We will continue this work, and our other voting rights enforcement efforts, because enforcing the nation’s voting rights laws implicates the essence of our democracy. The stakes are high, and we will do everything in our power to ensure that every single eligible voter can cast his or her ballot.
I’ve given you a thumbnail sketch of some of the Civil Rights Division’s work here today. But this work is vital to ensuring that all people can participate fully and equally in society. It is critical to providing equal opportunity and equal justice to everyone.
It is a privilege to serve as Assistant Attorney General of Civil Rights, and to be here with all of you to discuss our work. The Attorney General has often referred to the Division as a conscience of the federal government, and a crown jewel of the Department. In reality, the laws we enforce are the crown jewels. When I reflect on the sacrifice of Dr. King, Congressman Lewis, and so many others, I am motivated each and every day to ensure that these crown jewels never gather dust. I am also acutely aware of history. America’s greatest strength has long been our diversity. For generations, people of good will spanning an ideological divide have said we should embrace our diversity and celebrate our difference. Today, we see more than ever before how essential our diversity is to our global competitiveness as a nation, and to building strong, vibrant communities where everyone who works hard has the opportunity to prosper.

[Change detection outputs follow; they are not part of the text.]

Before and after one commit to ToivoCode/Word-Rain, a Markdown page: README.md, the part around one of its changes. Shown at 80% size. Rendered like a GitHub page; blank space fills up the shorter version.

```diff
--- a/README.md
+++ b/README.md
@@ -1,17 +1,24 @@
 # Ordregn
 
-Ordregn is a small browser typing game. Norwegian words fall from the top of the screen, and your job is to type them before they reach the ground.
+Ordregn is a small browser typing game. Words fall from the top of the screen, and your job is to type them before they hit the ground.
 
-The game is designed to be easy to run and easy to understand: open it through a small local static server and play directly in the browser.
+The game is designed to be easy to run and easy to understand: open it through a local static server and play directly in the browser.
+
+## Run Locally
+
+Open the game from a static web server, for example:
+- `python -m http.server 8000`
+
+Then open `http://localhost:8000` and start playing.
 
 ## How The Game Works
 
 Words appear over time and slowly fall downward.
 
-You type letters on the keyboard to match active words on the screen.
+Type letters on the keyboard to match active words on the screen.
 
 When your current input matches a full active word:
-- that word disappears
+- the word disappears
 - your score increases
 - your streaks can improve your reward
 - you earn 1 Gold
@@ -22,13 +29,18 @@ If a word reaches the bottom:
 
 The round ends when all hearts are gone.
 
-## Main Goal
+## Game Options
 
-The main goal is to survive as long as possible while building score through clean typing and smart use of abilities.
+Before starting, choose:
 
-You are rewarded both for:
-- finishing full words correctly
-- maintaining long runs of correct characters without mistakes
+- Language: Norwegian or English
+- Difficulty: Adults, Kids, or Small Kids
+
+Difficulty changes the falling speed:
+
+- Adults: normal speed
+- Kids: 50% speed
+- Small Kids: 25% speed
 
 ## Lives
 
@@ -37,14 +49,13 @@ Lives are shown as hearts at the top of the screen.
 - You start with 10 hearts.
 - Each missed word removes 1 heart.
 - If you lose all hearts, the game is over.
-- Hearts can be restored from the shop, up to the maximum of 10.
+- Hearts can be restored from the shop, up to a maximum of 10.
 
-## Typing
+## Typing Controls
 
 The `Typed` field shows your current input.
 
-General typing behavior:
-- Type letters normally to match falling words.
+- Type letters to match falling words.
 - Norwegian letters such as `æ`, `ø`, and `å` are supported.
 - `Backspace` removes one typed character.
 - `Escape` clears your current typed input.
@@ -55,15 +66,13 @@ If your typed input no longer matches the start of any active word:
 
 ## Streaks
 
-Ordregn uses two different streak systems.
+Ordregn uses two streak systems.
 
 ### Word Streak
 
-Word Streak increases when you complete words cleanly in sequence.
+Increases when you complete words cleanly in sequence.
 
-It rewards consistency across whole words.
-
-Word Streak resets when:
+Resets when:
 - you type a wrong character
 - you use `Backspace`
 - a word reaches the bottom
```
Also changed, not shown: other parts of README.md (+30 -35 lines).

We still have far to travel to meet that goal, and new challenges continue to emerge. As my old boss Senator Edward Kennedy often said, civil rights is the unfinished business of America. But looking around the room today – at those of you who are have committed so much to this effort, and those of you who are considering careers in public service in order to join this fight in the future – gives me great cause for optimism. I know there are a number of law students in the room today, and I encourage you to take an example from the fantastic lawyers and activists around you and consider a career in public service. I have been fortunate in my career to witness firsthand how the law can be used to make the promise of this nation a reality for individuals and for entire communities. And I look forward to continuing to work with all of you to make this country, and Big Orange Country, a better and fairer place.
Thank you for inviting me to be here with you today.